There are two types of people in this game today:
Complainers will always talk about how much work they have. It is their excuse for under-delivering. A year from now, they will still be talking about all the emails they have to answer and the feeling of being overwhelmed. They will always say that they have too much to do. Why not? If they can sell that to their customer and their boss, then there is no motivation to change their bad habits.
Competitors understand that they are in a game. While others are complaining, they are solving problems. They invest in their business in money, time and attention to manage what they know is coming every day – a pipeline of work. These are the fun people to work with and the ones we observe taking business away from the complainers every day.
If you want to find out if someone is a winner, just listen to them talk. They are a winner inasmuch as they don’t complain and instead focus on solving problems. Show me the problems you can solve, and I will show you what you are worth. After all, that’s the whole value today.
We are all overwhelmed trying to solve problems. I love watching the show HowStuffWorks on the Discovery channel. I watch it with my kids to teach them one thing above all – everything we see is a result of a process. There were steps, materials and organization to make it happen.
When we watch how candy is made or how mechanical parts are built, we see conveyor belts, timing mechanisms, computerized controls and lots of movement in a cohesive system. This is what allows millions of widgets to be produced from a factory. As a knowledge worker, you are a factory. There are raw materials (information) coming into your world and finished goods (knowledge) going out. Your ability to turn information into knowledge allows you to produce more and deliver value.
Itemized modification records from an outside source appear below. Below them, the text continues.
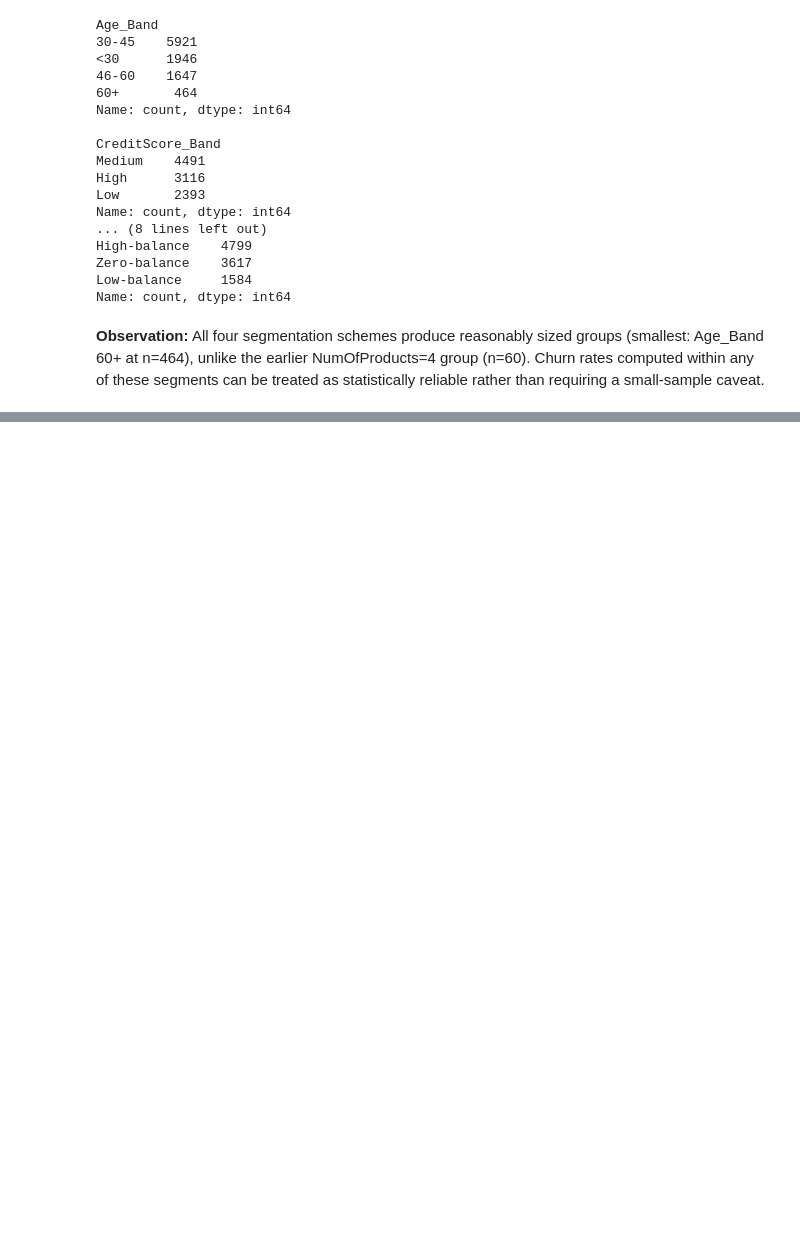
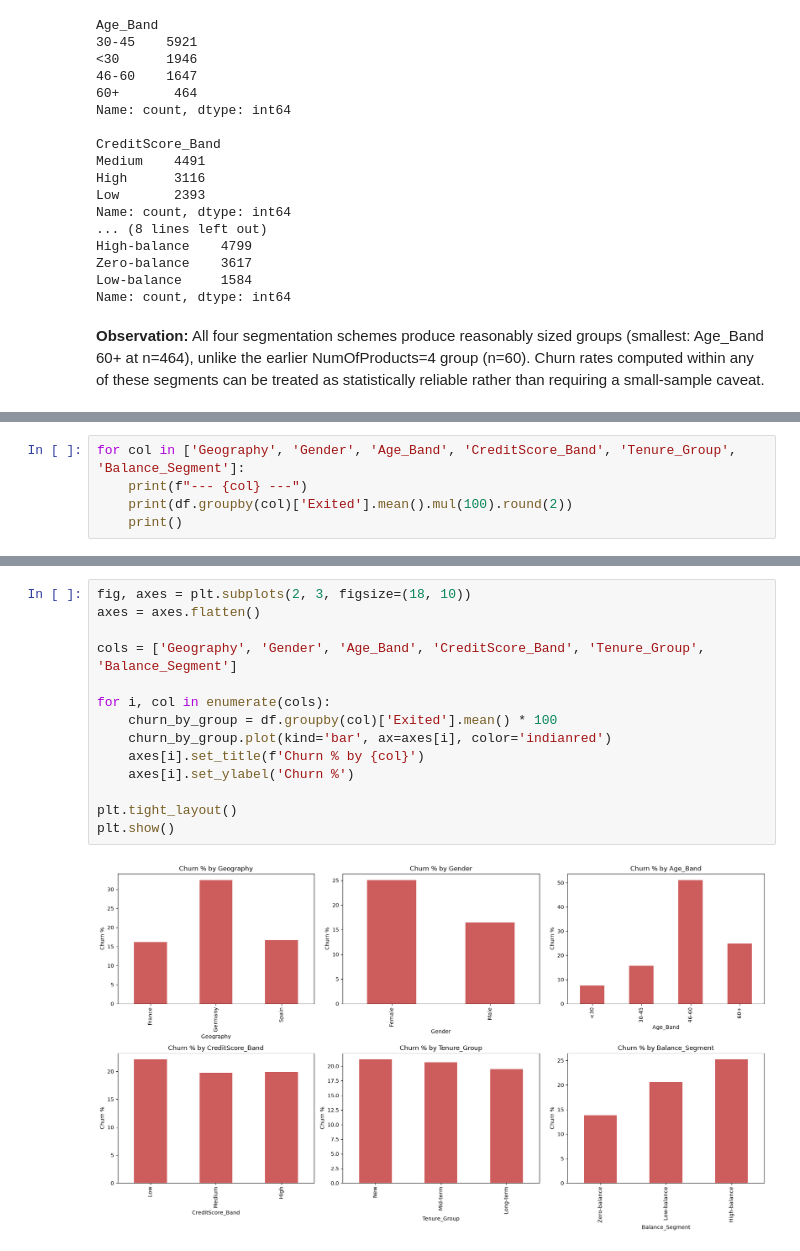
Before and after one commit to VanshKansal1110/Data_Analytics_Projects, a Jupyter notebook: Project_02__Bank_Churn_Segmentation/notebooks/01_eda.ipynb, the cells around one changed output, grey strips where cells are left out. Saved outputs shown, nothing was run; the diff lists cells and outputs as text; blank space fills up the shorter version.

```diff
--- a/Project_02__Bank_Churn_Segmentation/notebooks/01_eda.ipynb
+++ b/Project_02__Bank_Churn_Segmentation/notebooks/01_eda.ipynb
@@ -184,0 +188,5 @@ Name: count, dtype: int64
+# %%
+for col in ['Geography', 'Gender', 'Age_Band', 'CreditScore_Band', 'Tenure_Group', 'Balance_Segment']:
+    print(f"--- {col} ---")
+    print(df.groupby(col)['Exited'].mean().mul(100).round(2))
+    print()
@@ -184,0 +211,16 @@ Name: count, dtype: int64
+# %%
+fig, axes = plt.subplots(2, 3, figsize=(18, 10))
+axes = axes.flatten()
+
+cols = ['Geography', 'Gender', 'Age_Band', 'CreditScore_Band', 'Tenure_Group', 'Balance_Segment']
+
+for i, col in enumerate(cols):
+    churn_by_group = df.groupby(col)['Exited'].mean() * 100
+    churn_by_group.plot(kind='bar', ax=axes[i], color='indianred')
+    axes[i].set_title(f'Churn % by {col}')
+    axes[i].set_ylabel('Churn %')
+
+plt.tight_layout()
+plt.show()
+# %% [output]
+[figure, added]
```
Also changed, not shown: parts of 4 cells of this notebook.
The funny thing is that instead of figuring out how to make a more efficient workflow, people and teams merely keep grinding away with poor tools, processes and talent. Improve any of these three and you get a different result.
Do you want to sell more? Then work on your factory first. Without control you cannot deliver value that your customer is looking for. Your competitor, whether a company or another person who wants your job, who is willing and able to bring a better process will prevail.
Customers have enough friction in their life. They want it to be easy to do business with you, and they don’t care about your excuses. You are only one item on their long list of options, just as your vendor list is long as well.
Today, stop the insanity. Get control of your business by focusing on solving the main problem which is the root of lack of sales, weak customer relationships and too many urgencies in your business. Clear the runway before trying to fly or you will never take off.
Get the help to implement the systems for your success. If you are continually overwhelmed, it is likely you have inefficient systems and thus, you are not solving the problem, only tolerating it. Life and business can be much more if you will see the problem.
If you don’t solve the problem, then your customer or your employer will do business with those that are easy to do business with not those who keep talking about the problem.
What are your thoughts?